Exactly as written, return all the data, leaving its pictures behind.

*TASK INPUTS*:

--- --- ---

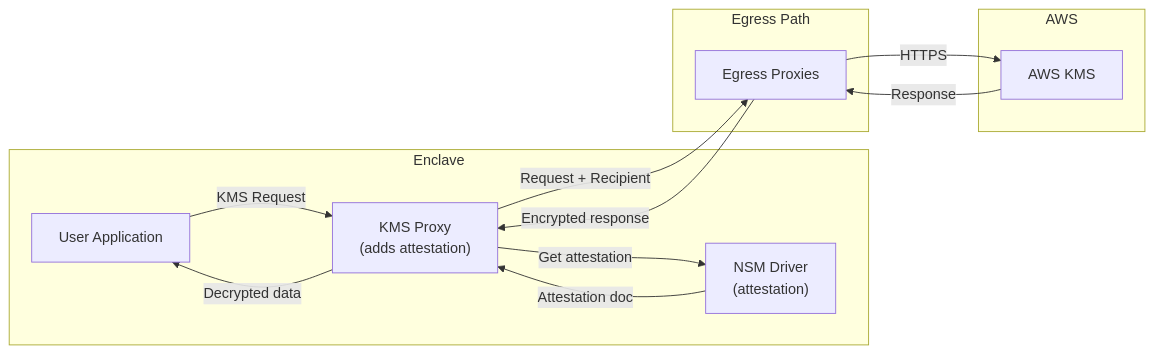
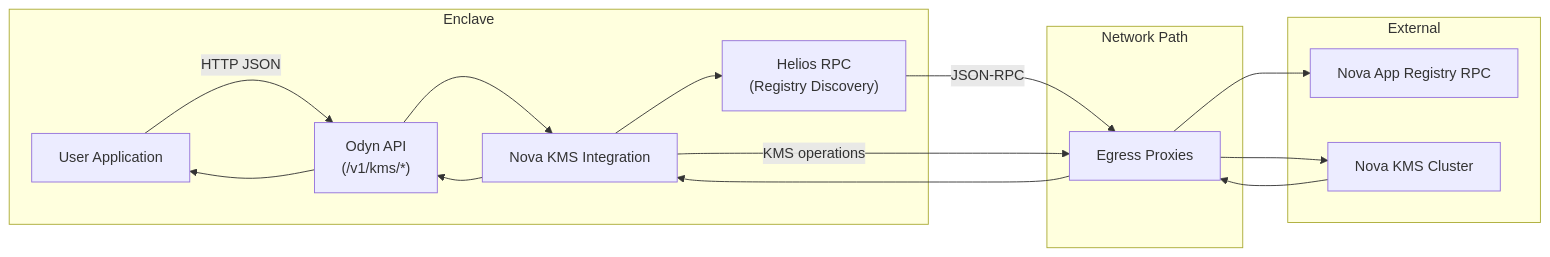
One commit to zfdang/nova-enclave-capsule changed the sixth of 7 diagrams in docs/architecture.md. Above: the diagram before and after it, drawn with Mermaid. The commit also changed other lines of this file and 22 other files, not shown here.

Commit message:
remove kms-proxy, keep nova-kms only

````diff
--- a/docs/architecture.md
+++ b/docs/architecture.md
@@ -343,25 +343,30 @@
 ```mermaid
 graph LR
     subgraph "Enclave"
         APP["User Application"]
-        KMS_PROXY["KMS Proxy<br/>(adds attestation)"]
-        NSM["NSM Driver<br/>(attestation)"]
+        API["Odyn API<br/>(/v1/kms/*)"]
+        NOVA_KMS["Nova KMS Integration"]
+        HELIOS["Helios RPC<br/>(Registry Discovery)"]
     end
     
-    subgraph "Egress Path"
+    subgraph "Network Path"
         EGRESS["Egress Proxies"]
     end
     
-    subgraph "AWS"
-        KMS["AWS KMS"]
+    subgraph "External"
+        REGISTRY["Nova App Registry RPC"]
+        KMS["Nova KMS Cluster"]
     end
     
-    APP -->|"KMS Request"| KMS_PROXY
-    KMS_PROXY -->|"Get attestation"| NSM
-    NSM -->|"Attestation doc"| KMS_PROXY
-    KMS_PROXY -->|"Request + Recipient"| EGRESS
-    EGRESS -->|"HTTPS"| KMS
-    KMS -->|"Response"| EGRESS
-    EGRESS -->|"Encrypted response"| KMS_PROXY
-    KMS_PROXY -->|"Decrypted data"| APP
+    APP -->|"HTTP JSON"| API
+    API --> NOVA_KMS
+    NOVA_KMS --> HELIOS
+    HELIOS -->|"JSON-RPC"| EGRESS
+    EGRESS --> REGISTRY
+    NOVA_KMS -->|"KMS operations"| EGRESS
+    EGRESS --> KMS
+    KMS --> EGRESS
+    EGRESS --> NOVA_KMS
+    NOVA_KMS --> API
+    API --> APP
 ```
````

--- --- ---

*SOLUTION FOR THIS PROBLEM*:
One commit to zfdang/nova-enclave-capsule changed the sixth of 7 diagrams in docs/architecture.md. Above: the diagram before and after it, drawn with Mermaid. The commit also changed other lines of this file and 22 other files, not shown here.

Commit message:
remove kms-proxy, keep nova-kms only

````diff
--- a/docs/architecture.md
+++ b/docs/architecture.md
@@ -343,25 +343,30 @@
 ```mermaid
 graph LR
     subgraph "Enclave"
         APP["User Application"]
-        KMS_PROXY["KMS Proxy<br/>(adds attestation)"]
-        NSM["NSM Driver<br/>(attestation)"]
+        API["Odyn API<br/>(/v1/kms/*)"]
+        NOVA_KMS["Nova KMS Integration"]
+        HELIOS["Helios RPC<br/>(Registry Discovery)"]
     end
     
-    subgraph "Egress Path"
+    subgraph "Network Path"
         EGRESS["Egress Proxies"]
     end
     
-    subgraph "AWS"
-        KMS["AWS KMS"]
+    subgraph "External"
+        REGISTRY["Nova App Registry RPC"]
+        KMS["Nova KMS Cluster"]
     end
     
-    APP -->|"KMS Request"| KMS_PROXY
-    KMS_PROXY -->|"Get attestation"| NSM
-    NSM -->|"Attestation doc"| KMS_PROXY
-    KMS_PROXY -->|"Request + Recipient"| EGRESS
-    EGRESS -->|"HTTPS"| KMS
-    KMS -->|"Response"| EGRESS
-    EGRESS -->|"Encrypted response"| KMS_PROXY
-    KMS_PROXY -->|"Decrypted data"| APP
+    APP -->|"HTTP JSON"| API
+    API --> NOVA_KMS
+    NOVA_KMS --> HELIOS
+    HELIOS -->|"JSON-RPC"| EGRESS
+    EGRESS --> REGISTRY
+    NOVA_KMS -->|"KMS operations"| EGRESS
+    EGRESS --> KMS
+    KMS --> EGRESS
+    EGRESS --> NOVA_KMS
+    NOVA_KMS --> API
+    API --> APP
 ```
````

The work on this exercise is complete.